It’s as simple as this. Corporate training shouldn’t end when your employees leave the classroom. In all likelihood your employees will come back from training excited about all the cool things they were shown in training, but how much of it did they actually retain? Fact of the matter is this, you have no clue what your employees did or did not retain.

A comprehensive training program will follow-up on the classroom learning offered to your employees. You can choose the best way to quantify what your employees truly learned in training. You may choose to create an assessment customized to your company, and the way it does things. On the other hand, you may choose to have your employees take one of the Certification Exams offered by Autodesk. The method isn’t the important part here; it’s the reinforcement you’ll be able to provide as a result of your employees taking an assessment.

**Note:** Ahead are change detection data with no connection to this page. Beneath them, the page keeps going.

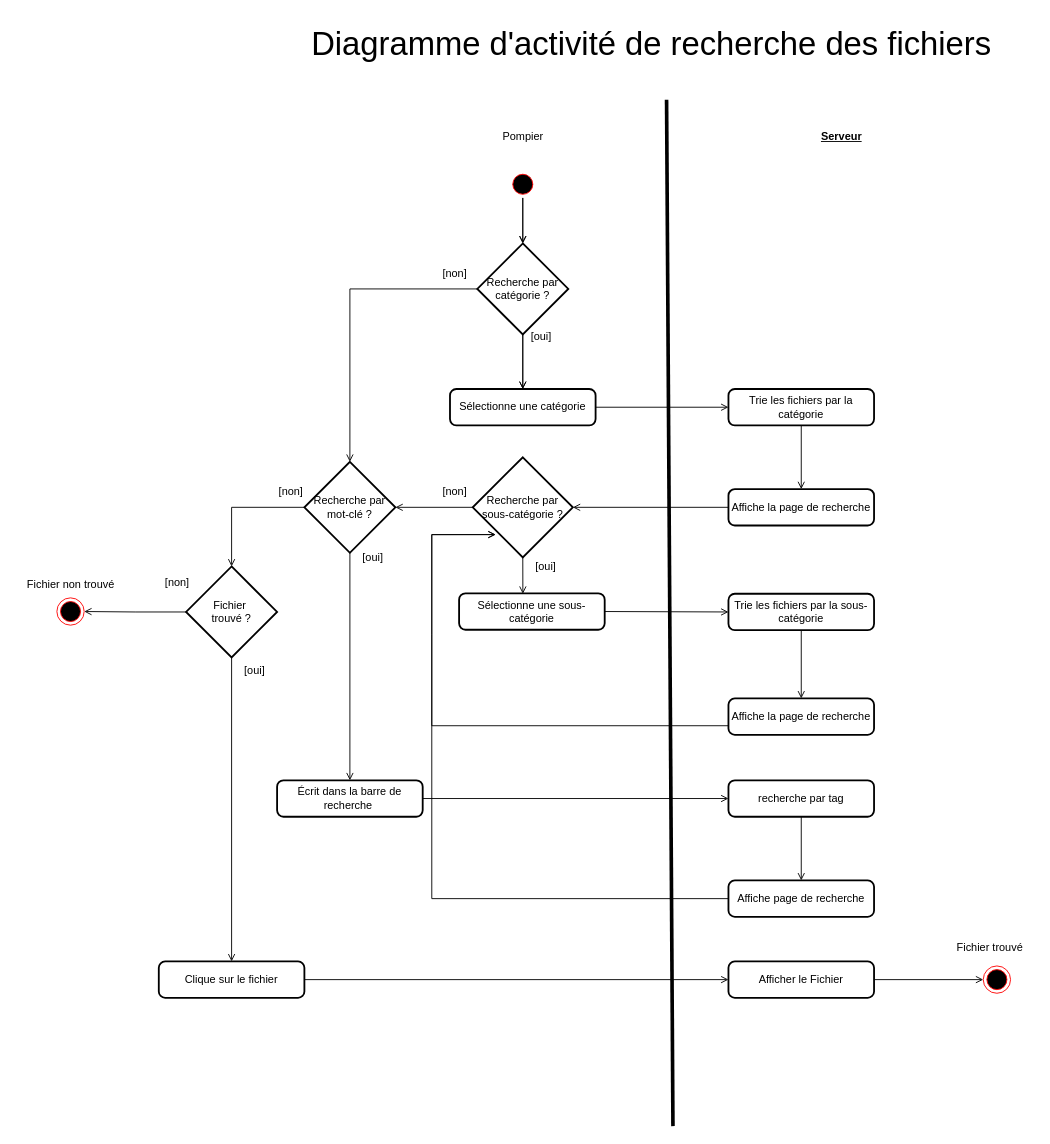
This is page "Diagramme d'activité: Recherche fichier" (4 of 15) of docs/UML.drawio from Nathan-Etave/Hades, a draw.io file, before an edit. Source tidied: cells renumbered, new cells numbered last; positions are measured from the earlier drawing's top-left corner, leaving out a move shared by most shapes. Both pictures are drawn from the tidied source at 91%, with x=0, y=0 at pixel (15, 15).
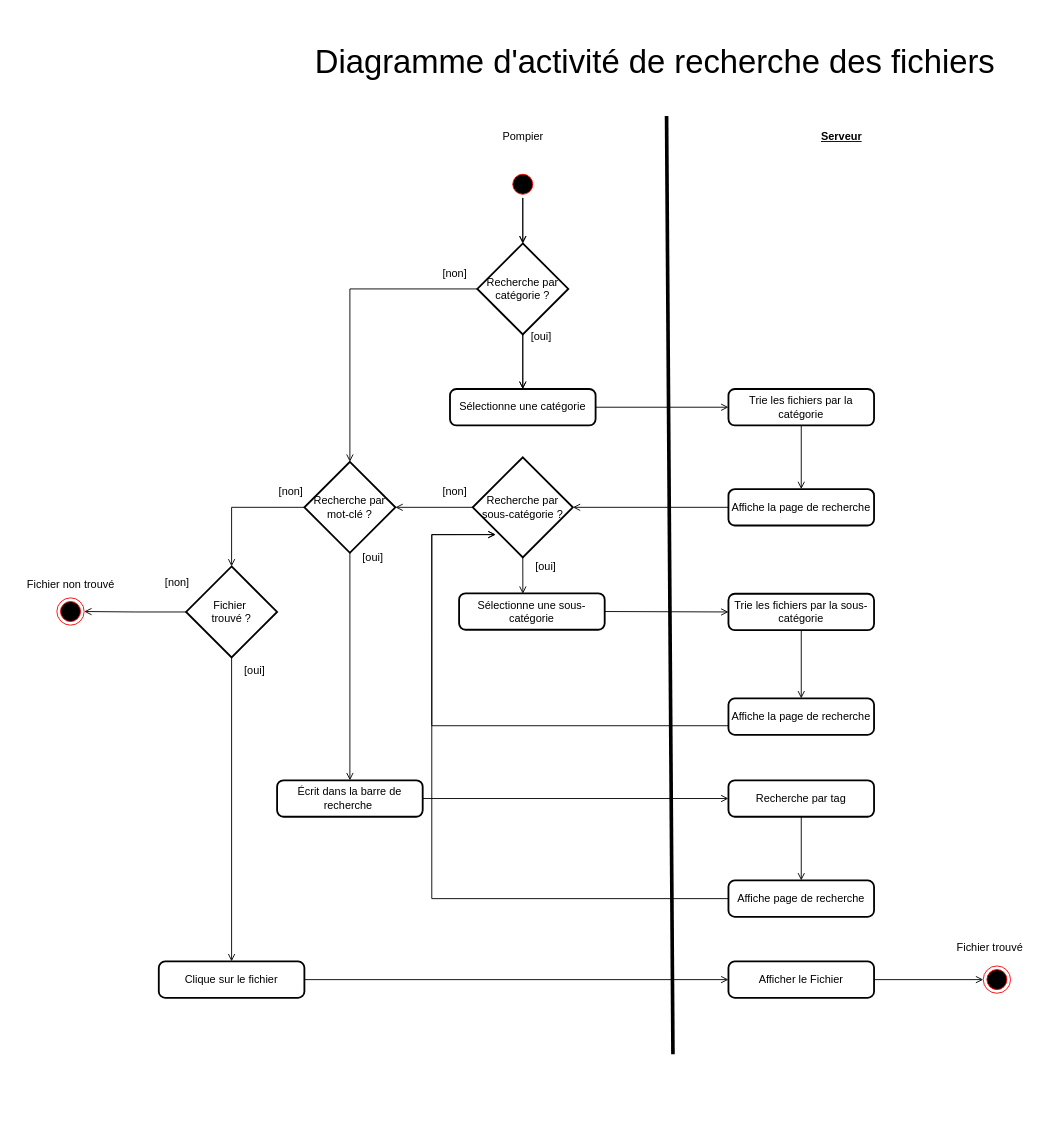
After the change.

What changed in the source:
```diff
@@
     <mxCell id="4" style="endArrow=none;html=1;rounded=0;strokeWidth=4;" parent="1" edge="1">
       <mxGeometry relative="1" as="geometry">
-        <mxPoint x="722" y="1220" as="sourcePoint" />
-        <mxPoint x="715" y="92" as="targetPoint" />
+        <mxPoint x="722" y="1141" as="sourcePoint" />
+        <mxPoint x="715" y="110" as="targetPoint" />
       </mxGeometry>
     </mxCell>
@@
-    <mxCell id="33" value="recherche par tag" style="rounded=1;whiteSpace=wrap;html=1;absoluteArcSize=1;arcSize=14;strokeWidth=2;" parent="1" vertex="1">
+    <mxCell id="33" value="Recherche par tag" style="rounded=1;whiteSpace=wrap;html=1;absoluteArcSize=1;arcSize=14;strokeWidth=2;" parent="1" vertex="1">
       <mxGeometry x="783" y="840" width="160" height="40" as="geometry" />
     </mxCell>
@@
     <mxCell id="55" value="&lt;font style=&quot;font-size: 36px;&quot;&gt;Diagramme d'activité de recherche des fichiers&lt;br&gt;&lt;/font&gt;" style="text;html=1;align=center;verticalAlign=middle;strokeColor=none;fillColor=none;" parent="1" vertex="1">
-      <mxGeometry x="313" width="770" height="60" as="geometry" />
+      <mxGeometry x="317" y="20" width="770" height="60" as="geometry" />
     </mxCell>
```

Take the Autodesk Certification exams for example. When you take an Autodesk Certification exam, you’re provided with a report that summarizes what you got wrong on the exam. Now if you take this information and file it away in your desk, well you’re once again missing the boat. This information is gold, and provides you, the CAD Manager, with the information necessary to reinforce the training you provided to your employees.

In a perfect world each of your employees would get a 100% on the certification exam. Reality says, that’s probably not a realistic expectation. For a CAD Manager, the true value of these assessments is having the opportunity to identify the deficiencies of your staff. Armed with this information you can then formulate a plan to address these deficiencies with your staff, and truly make your CAD staff a force to be reckoned with!

You may choose to address the deficiencies identified in your assessments a couple different ways. Let’s say you have a large group of employees who scored poorly on plotting. A great way to help those users may be to offer a lunch-and-learn presentation on plotting. On the other hand, if you’ve got 1 or 2 employees who had trouble with a specific topic, an over-the-shoulder approach may better serve those employees. Perhaps it’s such a small topic that a lunch-and-learn session would be overkill. Use something like Jing or Camtasia to record short 5-minute videos demonstrating those topics.

After all the mind can absorb no more than the seat can endure.

However you choose to provide supplemental training to your staff, the key here is to tailor it to the topics your staff is having trouble with. While you may choose to send your staff to more classroom training to help address larger topics, the key to supplemental training is that it be broken up into digestible bits. After all the mind can absorb no more than the seat can endure.

If you take the e-learning approach to supplemental training, keep your video segments to 5-minutes. Anything longer than that and your great training video is likely destined to be covered up by your end-user composing or reading e-mail. Keep lunch-and-learn sessions to 1-hour. Such a timeframe should give you ample time to cover any topic suitable for supplemental training, and also give your end-users time to ask some questions. Chances are you’ll have a mix of employees; those who prefer the short 5-minute videos, and others who prefer the tactile experience of a lunch-and-learn session. Whatever the case, you must create a learning experience that engages your users, and plays into their style of learning.